I love the original cast.
Except for one movie, all of theirs get ranked ahead of both the Next Generation and the remake casts. Out of the twelve Star Trek movies, this one is my fifth favorite:
Star Trek : The Motion Picture
This is the one everybody hates. “It’s boring!” “What’s the point of it?!?” “Why are they wearing pajamas?”
These are all good points/questions. I was lukewarm about this one through my childhood. Then I heard that it was okay to hate it, so I joined with that crowd. But after a rewatch in my late teens, I discovered a spiritual sequel to what I consider the greatest film ever made, 2001: A Space Odyssey. Many others have made this comparison, so I won’t belabor it.

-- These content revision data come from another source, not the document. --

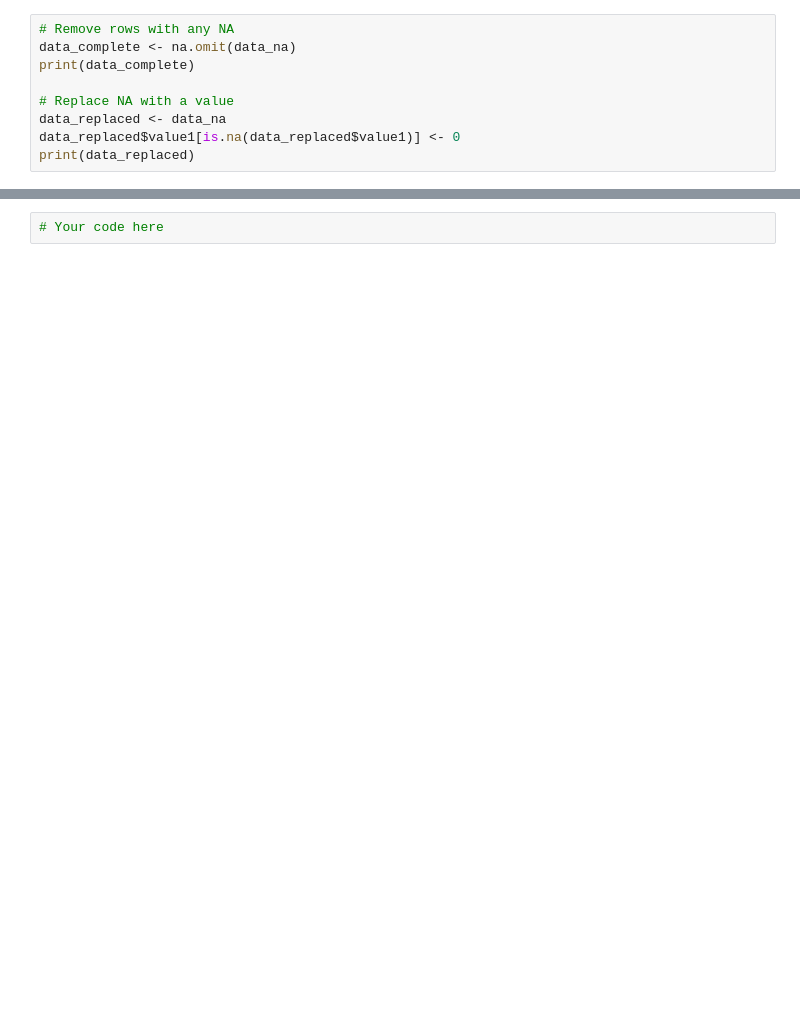
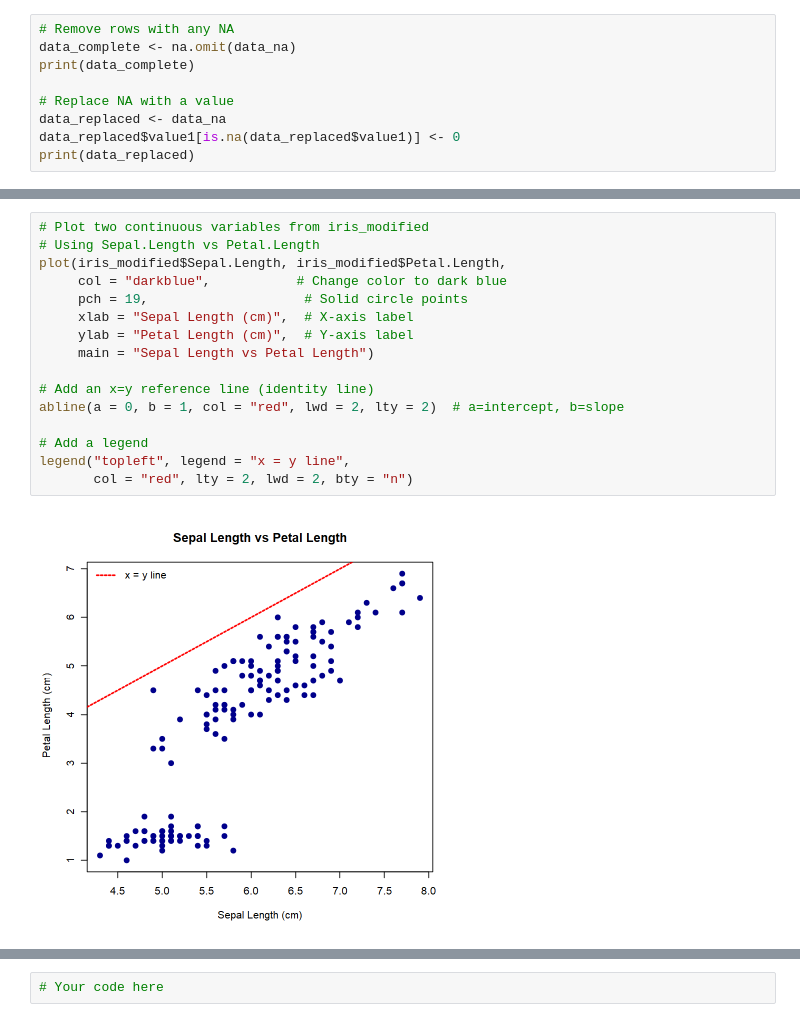
Before and after one commit to andrebolerbarros/Intro_R, a Jupyter notebook: notebooks/Day1_Session3_Data_Manipulation_Plotting.ipynb, the cells around one changed output, grey strips where cells are left out. Cells and saved outputs as stored; diff of their text form; blank space fills up the shorter version.

```diff
--- a/notebooks/Day1_Session3_Data_Manipulation_Plotting.ipynb
+++ b/notebooks/Day1_Session3_Data_Manipulation_Plotting.ipynb
@@ -159,0 +265,18 @@ prop.table(table(iris$Species))
+# %%
+# Plot two continuous variables from iris_modified
+# Using Sepal.Length vs Petal.Length
+plot(iris_modified$Sepal.Length, iris_modified$Petal.Length,
+     col = "darkblue",           # Change color to dark blue
+     pch = 19,                    # Solid circle points
+     xlab = "Sepal Length (cm)",  # X-axis label
+     ylab = "Petal Length (cm)",  # Y-axis label
+     main = "Sepal Length vs Petal Length")
+
+# Add an x=y reference line (identity line)
+abline(a = 0, b = 1, col = "red", lwd = 2, lty = 2)  # a=intercept, b=slope
+
+# Add a legend
+legend("topleft", legend = "x = y line",
+       col = "red", lty = 2, lwd = 2, bty = "n")
+# %% [output]
+[figure, added]
```
Also changed, not shown: parts of 63 cells of this notebook, 6 other files.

First of all, this is Star Trek. It doesn’t have a little asterisk next to it. There’s no parentheses around the title. It is Star Trek. Even without Kirk, Spock, and the Enterprise, this movie is so entrenched in what Star Trek is all about.
This might be the most Star Trek of all the movies actually. What I mean is that this is the movie that is about exploration, which is supposedly a main theme of the franchise. Anyone just watching the movies might not pick up on that. The TV shows all show a good amount of exploratory adventures. The movies resort to more basic good guy/bad guy stuff. This is the one movie, out of all of them, that is purely about the crew exploring an unknown thing.

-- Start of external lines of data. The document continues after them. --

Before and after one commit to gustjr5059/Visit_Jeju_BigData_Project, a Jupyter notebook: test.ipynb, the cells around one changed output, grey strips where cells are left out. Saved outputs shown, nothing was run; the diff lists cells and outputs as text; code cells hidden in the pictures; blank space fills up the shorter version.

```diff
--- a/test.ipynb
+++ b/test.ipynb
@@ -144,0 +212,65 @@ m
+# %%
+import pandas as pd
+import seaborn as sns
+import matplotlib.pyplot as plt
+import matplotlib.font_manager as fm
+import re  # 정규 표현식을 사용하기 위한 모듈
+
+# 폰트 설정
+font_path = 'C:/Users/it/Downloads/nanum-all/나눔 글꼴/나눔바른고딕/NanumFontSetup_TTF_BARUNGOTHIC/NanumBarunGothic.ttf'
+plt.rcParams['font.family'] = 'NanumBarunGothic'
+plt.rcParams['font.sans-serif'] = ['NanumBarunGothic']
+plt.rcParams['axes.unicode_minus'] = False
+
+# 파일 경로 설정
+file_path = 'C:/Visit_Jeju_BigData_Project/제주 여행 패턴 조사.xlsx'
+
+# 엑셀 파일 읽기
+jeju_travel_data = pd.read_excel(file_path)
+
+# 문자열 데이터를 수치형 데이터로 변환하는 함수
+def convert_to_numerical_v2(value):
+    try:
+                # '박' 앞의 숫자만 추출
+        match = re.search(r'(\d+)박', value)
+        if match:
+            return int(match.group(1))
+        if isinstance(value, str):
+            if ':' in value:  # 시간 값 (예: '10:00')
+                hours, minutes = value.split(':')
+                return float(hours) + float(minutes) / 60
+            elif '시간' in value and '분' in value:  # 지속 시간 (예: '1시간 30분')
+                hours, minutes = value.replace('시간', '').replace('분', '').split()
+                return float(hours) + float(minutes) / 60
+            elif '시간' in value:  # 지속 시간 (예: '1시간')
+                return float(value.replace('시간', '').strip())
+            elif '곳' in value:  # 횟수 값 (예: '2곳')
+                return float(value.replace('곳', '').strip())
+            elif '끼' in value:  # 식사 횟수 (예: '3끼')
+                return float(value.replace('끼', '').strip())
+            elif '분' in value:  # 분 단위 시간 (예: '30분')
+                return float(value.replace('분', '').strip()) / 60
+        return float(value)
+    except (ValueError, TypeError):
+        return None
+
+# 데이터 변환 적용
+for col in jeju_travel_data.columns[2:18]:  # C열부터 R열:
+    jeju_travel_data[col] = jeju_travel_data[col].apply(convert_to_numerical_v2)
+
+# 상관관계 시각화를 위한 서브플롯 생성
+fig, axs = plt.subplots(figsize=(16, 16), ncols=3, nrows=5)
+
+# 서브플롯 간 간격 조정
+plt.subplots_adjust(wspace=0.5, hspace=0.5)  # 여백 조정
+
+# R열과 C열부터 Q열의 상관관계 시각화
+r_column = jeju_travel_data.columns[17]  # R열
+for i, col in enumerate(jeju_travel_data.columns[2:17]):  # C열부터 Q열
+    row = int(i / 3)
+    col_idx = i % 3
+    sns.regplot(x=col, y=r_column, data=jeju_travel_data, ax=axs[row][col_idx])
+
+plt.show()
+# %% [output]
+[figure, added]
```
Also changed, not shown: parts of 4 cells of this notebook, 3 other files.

It is telling that the unknown thing being investigated is really not so unknown. The strange ‘alien’ presence that has been nearing Earth is really an artifact of our planet’s early space explorations of the 1970s. Looking out always seems to lead to looking in.
The franchise itself bears out this concept. TOS and TNG are both shows about going out, exploring, seeing “what’s out there.” Deep Space Nine shifted the series to sitting still, showing the trials of managing just a small corner of the Star Trek universe. Then Voyager comes along and sets the goal on earth. Each episode of Voyager is about seeing new things and meeting new aliens, but the big goal is to just go home, which is very different from what came before. The last Star Trek show reverted even further. Again, the week-to-week stories showed exploration and new experiences. But the premise of the show was to go back to what we used to be. Somehow this show about the future stopped asking, “What might we become,” and started asking, “How did we become that?”

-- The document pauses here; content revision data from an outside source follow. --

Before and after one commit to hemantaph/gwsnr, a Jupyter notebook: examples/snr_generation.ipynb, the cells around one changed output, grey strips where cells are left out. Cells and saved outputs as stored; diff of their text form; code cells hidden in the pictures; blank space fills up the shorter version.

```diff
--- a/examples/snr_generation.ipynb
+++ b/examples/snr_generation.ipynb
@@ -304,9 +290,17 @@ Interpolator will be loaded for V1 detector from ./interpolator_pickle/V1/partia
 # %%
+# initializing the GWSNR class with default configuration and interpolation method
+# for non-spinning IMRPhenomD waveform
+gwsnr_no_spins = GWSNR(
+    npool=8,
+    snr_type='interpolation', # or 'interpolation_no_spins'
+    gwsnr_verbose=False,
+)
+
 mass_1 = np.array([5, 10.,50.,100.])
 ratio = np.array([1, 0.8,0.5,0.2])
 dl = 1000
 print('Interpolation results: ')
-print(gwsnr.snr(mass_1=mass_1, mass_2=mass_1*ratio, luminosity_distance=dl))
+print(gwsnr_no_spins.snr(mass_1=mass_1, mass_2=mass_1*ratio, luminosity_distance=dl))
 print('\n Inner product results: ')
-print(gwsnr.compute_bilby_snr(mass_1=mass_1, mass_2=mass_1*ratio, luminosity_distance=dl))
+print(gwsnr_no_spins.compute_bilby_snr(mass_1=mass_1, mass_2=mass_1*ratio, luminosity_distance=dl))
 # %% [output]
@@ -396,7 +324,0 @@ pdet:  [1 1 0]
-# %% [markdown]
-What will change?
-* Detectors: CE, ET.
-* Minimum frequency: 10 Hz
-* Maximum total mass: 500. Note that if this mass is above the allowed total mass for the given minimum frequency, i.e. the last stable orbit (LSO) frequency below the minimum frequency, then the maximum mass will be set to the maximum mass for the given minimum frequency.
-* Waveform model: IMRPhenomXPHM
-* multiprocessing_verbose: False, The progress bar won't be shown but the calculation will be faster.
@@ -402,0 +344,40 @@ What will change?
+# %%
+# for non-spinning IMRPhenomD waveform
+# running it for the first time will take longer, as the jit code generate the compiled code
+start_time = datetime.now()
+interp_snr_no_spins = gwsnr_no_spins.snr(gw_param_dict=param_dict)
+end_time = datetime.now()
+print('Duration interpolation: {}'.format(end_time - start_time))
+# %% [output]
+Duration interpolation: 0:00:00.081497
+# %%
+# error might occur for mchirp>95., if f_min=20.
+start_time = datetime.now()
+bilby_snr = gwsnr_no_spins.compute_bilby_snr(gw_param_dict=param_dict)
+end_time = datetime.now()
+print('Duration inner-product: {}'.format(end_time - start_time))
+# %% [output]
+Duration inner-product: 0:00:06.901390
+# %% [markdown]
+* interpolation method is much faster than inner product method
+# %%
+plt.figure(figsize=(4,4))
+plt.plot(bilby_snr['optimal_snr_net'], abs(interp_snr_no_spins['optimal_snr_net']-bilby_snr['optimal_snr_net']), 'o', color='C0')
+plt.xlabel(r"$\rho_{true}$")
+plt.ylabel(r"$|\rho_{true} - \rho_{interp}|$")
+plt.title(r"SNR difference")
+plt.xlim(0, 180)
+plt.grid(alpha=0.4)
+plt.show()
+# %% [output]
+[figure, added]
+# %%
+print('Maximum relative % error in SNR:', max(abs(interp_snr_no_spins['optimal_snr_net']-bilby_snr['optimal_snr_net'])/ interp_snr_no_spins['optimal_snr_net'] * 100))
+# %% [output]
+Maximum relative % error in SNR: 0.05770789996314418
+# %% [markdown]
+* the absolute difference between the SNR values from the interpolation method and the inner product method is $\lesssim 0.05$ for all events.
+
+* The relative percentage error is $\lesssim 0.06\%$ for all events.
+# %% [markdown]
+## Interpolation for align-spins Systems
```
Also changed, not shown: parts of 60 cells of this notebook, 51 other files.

That trend towards reflection starts here. Sort of. Star Trek as a show about exploration hits its height with this story, and also begins its detachment from that. It’s sort of like the roller coaster car getting to its highest point, and then immediately beginning its descent.
Not to say that that’s a bad thing. Stories about extra-human exploration can be wonderful. And this story, which is the closest Star Trek has yet come to pure exploration, is sort of wonderful in its own way. But once that gorgeous, 2001-ish journey through V’Ger is completed, the story comes back down to ground level.
We are no longer looking into the unknown. We are, for one thing, looking at a human creation. The Voyager deep-space probe was built on earth, by humans. For another, the climax of the story rests completely on three people. The solution to the V’Ger mystery is solved by Spock connecting to it, which shows us more about Spock and his humanity than about V’Ger. And the question of, y’know, what to with V’Ger is to send Decker and Ilia into the thing, to become its imagination. (Waitaminnit. Is Ilia the Borg Queen?)
So the whole film tells us that there is more out there. And the more out there comes near. And it turns out to know pretty much everything. What else is there? The answer might be the mostly crassly humanistic point made in any Star Trek (which is saying something). The V’Ger alien super-intelligence needs a human’s creativity if it’s to continue learning. It’s all about us.
There’s a theological truth in there though. Star Trek never answers what makes us so darn special. The Bible says that we’re made in the image of God. With a source like that, maybe we would have something to offer to a super-intelligent alien robot thing. Without the image of God, what do we have? We’re so evolved that now we’re creative? Eh, that calls into question how the aliens that accepted V’Ger got to be so evolved and never bothered about creativity or imagination.
Anyway. I love this movie. It can get boring. It can feel like they’re trying to bug the audience by moving super slowly. But this movie has so much wonderfulness to it. I love the look. I’ve never been too bothered about the space pajamas. In fact, I think they’re more practical and realistic than the TNG uniforms. (Best to worst Trek uniforms: Enterprise, red ones from TOS movies, Deep Space 9/TNG movies, Voyager, TOS, The Motion Picture, Next Generation). The special effects are top-notch. The cast looks amazing on movie film. Decker and Ilia are interesting and valid additions to the crew. He’s like a version of what Kirk might have become if he hadn’t achieved command so young. And she is like an interesting version of my least favorite Star Trek character ever, Deanna Troi.
I want to watch this movie right now. Who wants to come over this weekend?
The list so far:
The Motion Picture